Nye:I’d say it amplified it. I liked science before and when I got here I loved it, especially in the last two years. The last two years were really compelling. In mechanical engineering, you know everybody because there’s only 50 or 60 left by the end, so you hang out with everybody.
Sun:Can you tell me a little more about your latest show, The Eyes of Nye?
Nye:The idea is to address issues that through scientific understanding, citizens can make more informed decisions about things like nuclear waste, therapeutic cloning, climate change, world population growth, antibiotic drug resistance, and the evolution of sex.
Sun:What are your goals now that The Eyes of Nye has ended?
Nye:I’m thinking of myself as “Bill Nye The Climate Guy” these days. I also have had a couple of other shows. The Top 100 Greatest Discoveries aired on the Discovery Channel about three weeks ago, and the Greatest Inventions is set to air sometime in the fall. I’m also aiming at the more adult audiences by appearing on MSNBC, CNN, Fox News and Larry King. A couple of weeks ago, I was challenged by this scientist, [MIT professor Richard Lindzen], who made a bet that climate data from ice cores are no better than 2,000 years of resolution. He bet me a bottle of scotch. I couldn’t really follow through with it because of the Anna Nicole [Smith] fiasco; she just dominated the news!
Sun:Global warming is obviously a passion of yours. Would you say that is your current project?
Nye: The situation is quite serious, and there are huge opportunities, especially for Cornellians. We go to school where the climate is cloudy and cold, if we can solve sustainable energy problems here, we can solve them anywhere. It’s in physical science, mechanical engineering, electrical engineering and chemical engineering, but also foreign policy, architecture, international relations, even literature; every discipline at the university could be involved in saving the world for humans.
People talk about saving the earth. The earth’s going to be fine, but you want to save it for me, for you, for us humans. Cockroaches, copepods, they’ll probably be fine; we want to save it for humans.
Sun:So what are your thoughts on Cornell’s current initiatives in sustainability and carbon neutrality?

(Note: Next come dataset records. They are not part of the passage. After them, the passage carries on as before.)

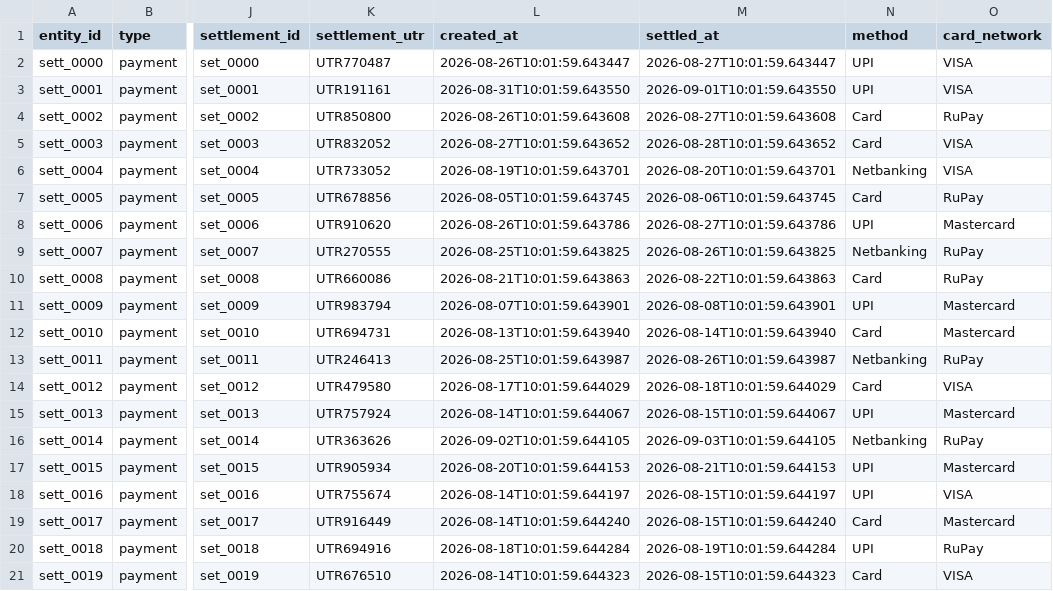
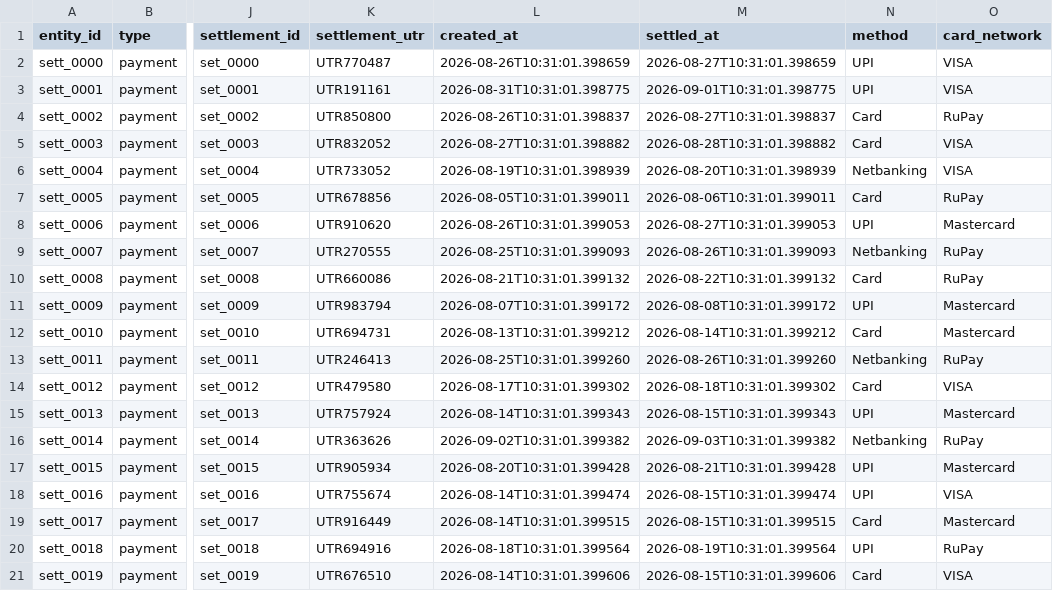
Before and after one commit to SushanthKS06/AuditLoop, a CSV file: data/settlements_live.csv, drawn as a sheet; only a part is shown, gaps mark what is left out; the diff names each change by its address in the sheet, - before the commit and + after, or states it on an @@ line.

```diff
--- a/data/settlements_live.csv
+++ b/data/settlements_live.csv
-L2 (created_at): 2026-08-26T10:01:59.643447
+L2 (created_at): 2026-08-26T10:31:01.398659
-M2 (settled_at): 2026-08-27T10:01:59.643447
+M2 (settled_at): 2026-08-27T10:31:01.398659
-L3 (created_at): 2026-08-31T10:01:59.643550
+L3 (created_at): 2026-08-31T10:31:01.398775
-M3 (settled_at): 2026-09-01T10:01:59.643550
+M3 (settled_at): 2026-09-01T10:31:01.398775
-L4 (created_at): 2026-08-26T10:01:59.643608
+L4 (created_at): 2026-08-26T10:31:01.398837
-M4 (settled_at): 2026-08-27T10:01:59.643608
+M4 (settled_at): 2026-08-27T10:31:01.398837
-L5 (created_at): 2026-08-27T10:01:59.643652
+L5 (created_at): 2026-08-27T10:31:01.398882
-M5 (settled_at): 2026-08-28T10:01:59.643652
+M5 (settled_at): 2026-08-28T10:31:01.398882
-L6 (created_at): 2026-08-19T10:01:59.643701
+L6 (created_at): 2026-08-19T10:31:01.398939
-M6 (settled_at): 2026-08-20T10:01:59.643701
+M6 (settled_at): 2026-08-20T10:31:01.398939
-L7 (created_at): 2026-08-05T10:01:59.643745
+L7 (created_at): 2026-08-05T10:31:01.399011
-M7 (settled_at): 2026-08-06T10:01:59.643745
+M7 (settled_at): 2026-08-06T10:31:01.399011
-L8 (created_at): 2026-08-26T10:01:59.643786
+L8 (created_at): 2026-08-26T10:31:01.399053
-M8 (settled_at): 2026-08-27T10:01:59.643786
+M8 (settled_at): 2026-08-27T10:31:01.399053
-L9 (created_at): 2026-08-25T10:01:59.643825
+L9 (created_at): 2026-08-25T10:31:01.399093
-M9 (settled_at): 2026-08-26T10:01:59.643825
+M9 (settled_at): 2026-08-26T10:31:01.399093
-L10 (created_at): 2026-08-21T10:01:59.643863
+L10 (created_at): 2026-08-21T10:31:01.399132
-M10 (settled_at): 2026-08-22T10:01:59.643863
+M10 (settled_at): 2026-08-22T10:31:01.399132
-L11 (created_at): 2026-08-07T10:01:59.643901
+L11 (created_at): 2026-08-07T10:31:01.399172
-M11 (settled_at): 2026-08-08T10:01:59.643901
+M11 (settled_at): 2026-08-08T10:31:01.399172
-L12 (created_at): 2026-08-13T10:01:59.643940
+L12 (created_at): 2026-08-13T10:31:01.399212
-M12 (settled_at): 2026-08-14T10:01:59.643940
+M12 (settled_at): 2026-08-14T10:31:01.399212
-L13 (created_at): 2026-08-25T10:01:59.643987
+L13 (created_at): 2026-08-25T10:31:01.399260
-M13 (settled_at): 2026-08-26T10:01:59.643987
+M13 (settled_at): 2026-08-26T10:31:01.399260
-L14 (created_at): 2026-08-17T10:01:59.644029
+L14 (created_at): 2026-08-17T10:31:01.399302
-M14 (settled_at): 2026-08-18T10:01:59.644029
+M14 (settled_at): 2026-08-18T10:31:01.399302
-L15 (created_at): 2026-08-14T10:01:59.644067
+L15 (created_at): 2026-08-14T10:31:01.399343
-M15 (settled_at): 2026-08-15T10:01:59.644067
+M15 (settled_at): 2026-08-15T10:31:01.399343
-L16 (created_at): 2026-09-02T10:01:59.644105
+L16 (created_at): 2026-09-02T10:31:01.399382
-M16 (settled_at): 2026-09-03T10:01:59.644105
+M16 (settled_at): 2026-09-03T10:31:01.399382
-L17 (created_at): 2026-08-20T10:01:59.644153
+L17 (created_at): 2026-08-20T10:31:01.399428
-M17 (settled_at): 2026-08-21T10:01:59.644153
+M17 (settled_at): 2026-08-21T10:31:01.399428
-L18 (created_at): 2026-08-14T10:01:59.644197
+L18 (created_at): 2026-08-14T10:31:01.399474
-M18 (settled_at): 2026-08-15T10:01:59.644197
+M18 (settled_at): 2026-08-15T10:31:01.399474
-L19 (created_at): 2026-08-14T10:01:59.644240
+L19 (created_at): 2026-08-14T10:31:01.399515
-M19 (settled_at): 2026-08-15T10:01:59.644240
+M19 (settled_at): 2026-08-15T10:31:01.399515
-L20 (created_at): 2026-08-18T10:01:59.644284
+L20 (created_at): 2026-08-18T10:31:01.399564
-M20 (settled_at): 2026-08-19T10:01:59.644284
+M20 (settled_at): 2026-08-19T10:31:01.399564
-L21 (created_at): 2026-08-14T10:01:59.644323
+L21 (created_at): 2026-08-14T10:31:01.399606
-M21 (settled_at): 2026-08-15T10:01:59.644323
+M21 (settled_at): 2026-08-15T10:31:01.399606
```
Also changed, not shown: 9 other files.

Nye:I want us to do better than carbon neutrality; I want the 80-by-50. Eighty percent reduction of greenhouse gases, 50 percent by year 2050. That’s 2 or 3 percent a year for the next 40 years.
I spoke to President Skorton today about the sense of urgency; [the year] 2050 is too far away. At Cornell we could meet 3 percent in a weekend just by changing the type of light bulbs we use! They pay for themselves in just a couple of months. Cornell could lead the way. The students will get used to sustainability, take that out into the world and — dare I say it — change the world.
Sun:I read about your ballerina toe patents, and a baseball throwing educational machine. Are inventions also a current focus?
Nye:Absolutely. The patent for the ballet shoes should be coming through any day now. Fundamentally, ballet toe shoes have not changed in a few centuries. All the dancers are in pain and having surgeries by the time they’re 22. My toe shoe has a shape that takes the load from toes to phalanges with a holster that holds the foot against the phalanges. It’s made of modern material called kevlar lace — very strong polymer and thin lightweight material — while maintaining the classic ballet shoe shape.
Then there’s the Throw Tech Trainer, which is an invention that teaches you how to throw a ball better by accurately turning your wrist.
Sun:What you’ve done for younger audiences and science education is a tremendous accomplishment. But does it frustrate you that it’s hard to break away from the Science Guy persona?
Nye:Not really. It’s usually not too bad. The Ellen DeGeneres Show called about a week ago and after a couple minutes of talking basically asked me to come on the show and blow things up. I said I wanted to relate it to climate change, but no matter what, I’m still that guy that likes to go over a friend’s house and blow things up. I love the fundamental phenomena. Not that we should blow things up all the time, but I still appreciate it. What’s so wonderful about science is the PB&J — passion, beauty and joy — and the predictive quality. When you do something for the first time, that’s the J-O-D, joy of discovery, and that’s the message I want carried into the future.